_EXERCISE INSTRUCTIONS:_ Nothing should differ between your answer and the records.

::: RECORDS PROVIDED :::

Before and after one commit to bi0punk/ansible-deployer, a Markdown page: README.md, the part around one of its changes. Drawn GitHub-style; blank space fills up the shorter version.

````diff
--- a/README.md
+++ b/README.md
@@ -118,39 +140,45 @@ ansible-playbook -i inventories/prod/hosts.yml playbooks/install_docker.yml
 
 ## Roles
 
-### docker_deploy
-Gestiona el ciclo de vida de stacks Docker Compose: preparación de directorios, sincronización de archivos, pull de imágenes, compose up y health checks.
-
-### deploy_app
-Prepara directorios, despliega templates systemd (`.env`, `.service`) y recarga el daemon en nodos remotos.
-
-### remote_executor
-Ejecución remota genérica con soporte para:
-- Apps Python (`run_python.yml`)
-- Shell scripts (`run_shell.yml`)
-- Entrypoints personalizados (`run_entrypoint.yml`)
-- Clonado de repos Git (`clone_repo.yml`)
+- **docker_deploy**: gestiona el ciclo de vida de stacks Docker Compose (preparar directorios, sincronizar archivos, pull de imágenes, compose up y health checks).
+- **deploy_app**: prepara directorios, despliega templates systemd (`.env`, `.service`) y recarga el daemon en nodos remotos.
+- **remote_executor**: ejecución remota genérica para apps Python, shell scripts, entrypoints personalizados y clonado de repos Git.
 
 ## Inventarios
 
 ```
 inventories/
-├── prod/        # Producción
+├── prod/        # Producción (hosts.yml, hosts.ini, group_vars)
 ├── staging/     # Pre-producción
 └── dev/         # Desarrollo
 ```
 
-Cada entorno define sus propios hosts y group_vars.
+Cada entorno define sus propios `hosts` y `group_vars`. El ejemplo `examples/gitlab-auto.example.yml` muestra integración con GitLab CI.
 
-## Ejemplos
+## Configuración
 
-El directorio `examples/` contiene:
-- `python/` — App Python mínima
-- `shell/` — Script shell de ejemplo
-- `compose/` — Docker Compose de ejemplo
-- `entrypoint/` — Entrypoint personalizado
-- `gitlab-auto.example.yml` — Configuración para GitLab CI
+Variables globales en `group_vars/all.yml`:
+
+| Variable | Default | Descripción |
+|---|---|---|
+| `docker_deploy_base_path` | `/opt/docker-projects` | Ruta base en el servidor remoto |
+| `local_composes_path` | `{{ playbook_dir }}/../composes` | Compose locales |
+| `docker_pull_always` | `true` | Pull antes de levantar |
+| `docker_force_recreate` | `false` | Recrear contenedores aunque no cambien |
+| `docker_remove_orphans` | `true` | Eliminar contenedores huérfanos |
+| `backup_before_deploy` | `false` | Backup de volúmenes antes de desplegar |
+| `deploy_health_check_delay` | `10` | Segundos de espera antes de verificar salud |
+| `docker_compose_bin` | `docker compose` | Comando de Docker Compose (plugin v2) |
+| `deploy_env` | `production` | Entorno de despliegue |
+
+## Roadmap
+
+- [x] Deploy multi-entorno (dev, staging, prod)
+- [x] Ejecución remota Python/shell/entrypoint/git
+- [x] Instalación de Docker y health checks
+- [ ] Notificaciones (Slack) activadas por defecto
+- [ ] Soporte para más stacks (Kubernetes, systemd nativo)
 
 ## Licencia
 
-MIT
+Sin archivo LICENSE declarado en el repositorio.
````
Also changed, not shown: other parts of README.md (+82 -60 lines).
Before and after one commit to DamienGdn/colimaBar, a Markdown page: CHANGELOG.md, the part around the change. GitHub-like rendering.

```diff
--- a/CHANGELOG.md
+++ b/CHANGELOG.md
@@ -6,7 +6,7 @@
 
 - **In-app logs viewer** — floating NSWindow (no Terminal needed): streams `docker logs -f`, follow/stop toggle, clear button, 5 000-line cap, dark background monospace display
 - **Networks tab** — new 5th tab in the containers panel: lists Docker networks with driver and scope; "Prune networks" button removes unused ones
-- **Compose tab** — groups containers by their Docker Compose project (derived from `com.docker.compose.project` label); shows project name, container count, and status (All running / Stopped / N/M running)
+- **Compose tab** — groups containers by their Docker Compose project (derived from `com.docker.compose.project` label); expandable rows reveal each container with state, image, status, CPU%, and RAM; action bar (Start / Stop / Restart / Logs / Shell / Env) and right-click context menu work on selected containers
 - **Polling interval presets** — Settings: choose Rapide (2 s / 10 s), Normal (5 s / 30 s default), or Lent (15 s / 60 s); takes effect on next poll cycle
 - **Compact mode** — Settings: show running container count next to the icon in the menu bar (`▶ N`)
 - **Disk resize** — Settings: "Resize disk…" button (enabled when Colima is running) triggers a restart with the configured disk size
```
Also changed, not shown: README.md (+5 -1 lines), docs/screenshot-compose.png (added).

:::

_SOLUTION TO THE EXERCISE:_
Before and after one commit to bi0punk/ansible-deployer, a Markdown page: README.md, the part around one of its changes. Drawn GitHub-style; blank space fills up the shorter version.

````diff
--- a/README.md
+++ b/README.md
@@ -118,39 +140,45 @@ ansible-playbook -i inventories/prod/hosts.yml playbooks/install_docker.yml
 
 ## Roles
 
-### docker_deploy
-Gestiona el ciclo de vida de stacks Docker Compose: preparación de directorios, sincronización de archivos, pull de imágenes, compose up y health checks.
-
-### deploy_app
-Prepara directorios, despliega templates systemd (`.env`, `.service`) y recarga el daemon en nodos remotos.
-
-### remote_executor
-Ejecución remota genérica con soporte para:
-- Apps Python (`run_python.yml`)
-- Shell scripts (`run_shell.yml`)
-- Entrypoints personalizados (`run_entrypoint.yml`)
-- Clonado de repos Git (`clone_repo.yml`)
+- **docker_deploy**: gestiona el ciclo de vida de stacks Docker Compose (preparar directorios, sincronizar archivos, pull de imágenes, compose up y health checks).
+- **deploy_app**: prepara directorios, despliega templates systemd (`.env`, `.service`) y recarga el daemon en nodos remotos.
+- **remote_executor**: ejecución remota genérica para apps Python, shell scripts, entrypoints personalizados y clonado de repos Git.
 
 ## Inventarios
 
 ```
 inventories/
-├── prod/        # Producción
+├── prod/        # Producción (hosts.yml, hosts.ini, group_vars)
 ├── staging/     # Pre-producción
 └── dev/         # Desarrollo
 ```
 
-Cada entorno define sus propios hosts y group_vars.
+Cada entorno define sus propios `hosts` y `group_vars`. El ejemplo `examples/gitlab-auto.example.yml` muestra integración con GitLab CI.
 
-## Ejemplos
+## Configuración
 
-El directorio `examples/` contiene:
-- `python/` — App Python mínima
-- `shell/` — Script shell de ejemplo
-- `compose/` — Docker Compose de ejemplo
-- `entrypoint/` — Entrypoint personalizado
-- `gitlab-auto.example.yml` — Configuración para GitLab CI
+Variables globales en `group_vars/all.yml`:
+
+| Variable | Default | Descripción |
+|---|---|---|
+| `docker_deploy_base_path` | `/opt/docker-projects` | Ruta base en el servidor remoto |
+| `local_composes_path` | `{{ playbook_dir }}/../composes` | Compose locales |
+| `docker_pull_always` | `true` | Pull antes de levantar |
+| `docker_force_recreate` | `false` | Recrear contenedores aunque no cambien |
+| `docker_remove_orphans` | `true` | Eliminar contenedores huérfanos |
+| `backup_before_deploy` | `false` | Backup de volúmenes antes de desplegar |
+| `deploy_health_check_delay` | `10` | Segundos de espera antes de verificar salud |
+| `docker_compose_bin` | `docker compose` | Comando de Docker Compose (plugin v2) |
+| `deploy_env` | `production` | Entorno de despliegue |
+
+## Roadmap
+
+- [x] Deploy multi-entorno (dev, staging, prod)
+- [x] Ejecución remota Python/shell/entrypoint/git
+- [x] Instalación de Docker y health checks
+- [ ] Notificaciones (Slack) activadas por defecto
+- [ ] Soporte para más stacks (Kubernetes, systemd nativo)
 
 ## Licencia
 
-MIT
+Sin archivo LICENSE declarado en el repositorio.
````
Also changed, not shown: other parts of README.md (+82 -60 lines).
Before and after one commit to DamienGdn/colimaBar, a Markdown page: CHANGELOG.md, the part around the change. GitHub-like rendering.

```diff
--- a/CHANGELOG.md
+++ b/CHANGELOG.md
@@ -6,7 +6,7 @@
 
 - **In-app logs viewer** — floating NSWindow (no Terminal needed): streams `docker logs -f`, follow/stop toggle, clear button, 5 000-line cap, dark background monospace display
 - **Networks tab** — new 5th tab in the containers panel: lists Docker networks with driver and scope; "Prune networks" button removes unused ones
-- **Compose tab** — groups containers by their Docker Compose project (derived from `com.docker.compose.project` label); shows project name, container count, and status (All running / Stopped / N/M running)
+- **Compose tab** — groups containers by their Docker Compose project (derived from `com.docker.compose.project` label); expandable rows reveal each container with state, image, status, CPU%, and RAM; action bar (Start / Stop / Restart / Logs / Shell / Env) and right-click context menu work on selected containers
 - **Polling interval presets** — Settings: choose Rapide (2 s / 10 s), Normal (5 s / 30 s default), or Lent (15 s / 60 s); takes effect on next poll cycle
 - **Compact mode** — Settings: show running container count next to the icon in the menu bar (`▶ N`)
 - **Disk resize** — Settings: "Resize disk…" button (enabled when Colima is running) triggers a restart with the configured disk size
```
Also changed, not shown: README.md (+5 -1 lines), docs/screenshot-compose.png (added).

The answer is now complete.